── Provided entries

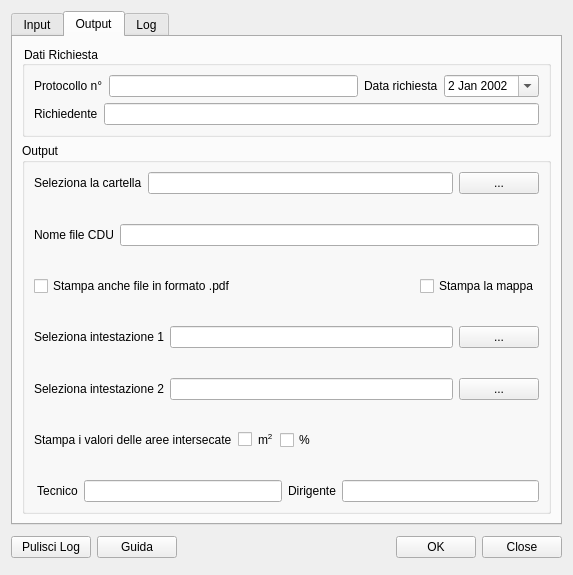
Before: the Qt Designer form cdu_creator_dialog_base.ui in gtergeomatica/cdu_creator, drawn with Qt 5.
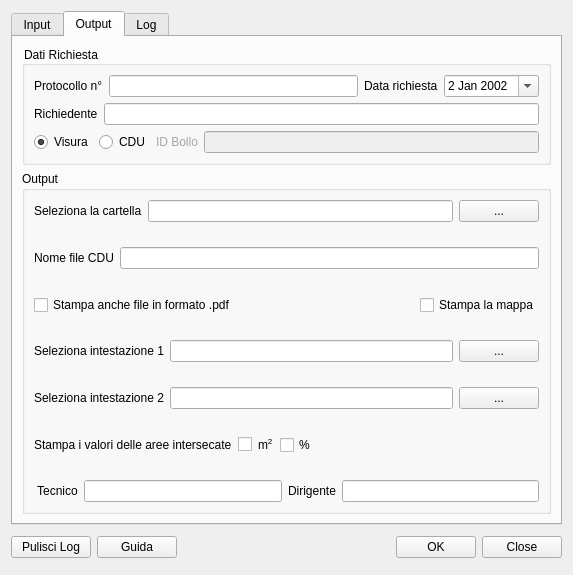
After: the same form once the commit is applied. The open tabs and pages were chosen to show the change.

Commit message: fixed bug on sezione and added bollo

What changed in the file:
```diff
--- a/cdu_creator_dialog_base.ui
+++ b/cdu_creator_dialog_base.ui
@@ -38,7 +38,7 @@
          <property name="checkable">
           <bool>false</bool>
          </property>
-         <layout class="QHBoxLayout" name="horizontalLayout_2">
+         <layout class="QVBoxLayout" name="verticalLayout_8">
           <item>
            <layout class="QGridLayout" name="gridLayout">
             <item row="0" column="0">
@@ -214,7 +214,7 @@
          <property name="title">
           <string>Dati Richiesta</string>
          </property>
-         <layout class="QHBoxLayout" name="horizontalLayout_14">
+         <layout class="QVBoxLayout" name="verticalLayout_7">
           <item>
            <layout class="QVBoxLayout" name="verticalLayout_2">
             <item>
@@ -294,6 +294,58 @@
               </item>
              </layout>
             </item>
+            <item>
+             <layout class="QHBoxLayout" name="horizontalLayout_7">
+              <item>
+               <layout class="QHBoxLayout" name="horizontalLayout_2">
+                <item>
+                 <widget class="QRadioButton" name="visuraButton">
+                  <property name="text">
+                   <string>Visura</string>
+                  </property>
+                  <property name="checked">
+                   <bool>true</bool>
+                  </property>
+                 </widget>
+                </item>
+                <item>
+                 <widget class="QRadioButton" name="cduButton">
+                  <property name="text">
+                   <string>CDU</string>
+                  </property>
+                 </widget>
+                </item>
+               </layout>
+              </item>
+              <item>
+               <layout class="QHBoxLayout" name="horizontalLayout_6">
+                <item>
+                 <widget class="QLabel" name="label_7">
+                  <property name="enabled">
+                   <bool>false</bool>
+                  </property>
+                  <property name="styleSheet">
+                   <string notr="true">QLabel:disabled
+
+{ color: rgb(166,166,166); }
+</string>
+                  </property>
+                  <property name="text">
+                   <string>ID Bollo</string>
+                  </property>
+                 </widget>
+                </item>
+                <item>
+                 <widget class="QLineEdit" name="bolloEdit">
+                  <property name="enabled">
+                   <bool>false</bool>
+                  </property>
+                 </widget>
+                </item>
+               </layout>
+              </item>
+             </layout>
+            </item>
            </layout>
           </item>
          </layout>
```
Left out of the diff: 17 changed lines with no effect on the pictures. The commit also changes 1 other file.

────

Lines of the material in which the word "QHBoxLayout" occurs are to be copied out.

-         <layout class="QHBoxLayout" name="horizontalLayout_2">
-         <layout class="QHBoxLayout" name="horizontalLayout_14">
+             <layout class="QHBoxLayout" name="horizontalLayout_7">
+               <layout class="QHBoxLayout" name="horizontalLayout_2">
+               <layout class="QHBoxLayout" name="horizontalLayout_6">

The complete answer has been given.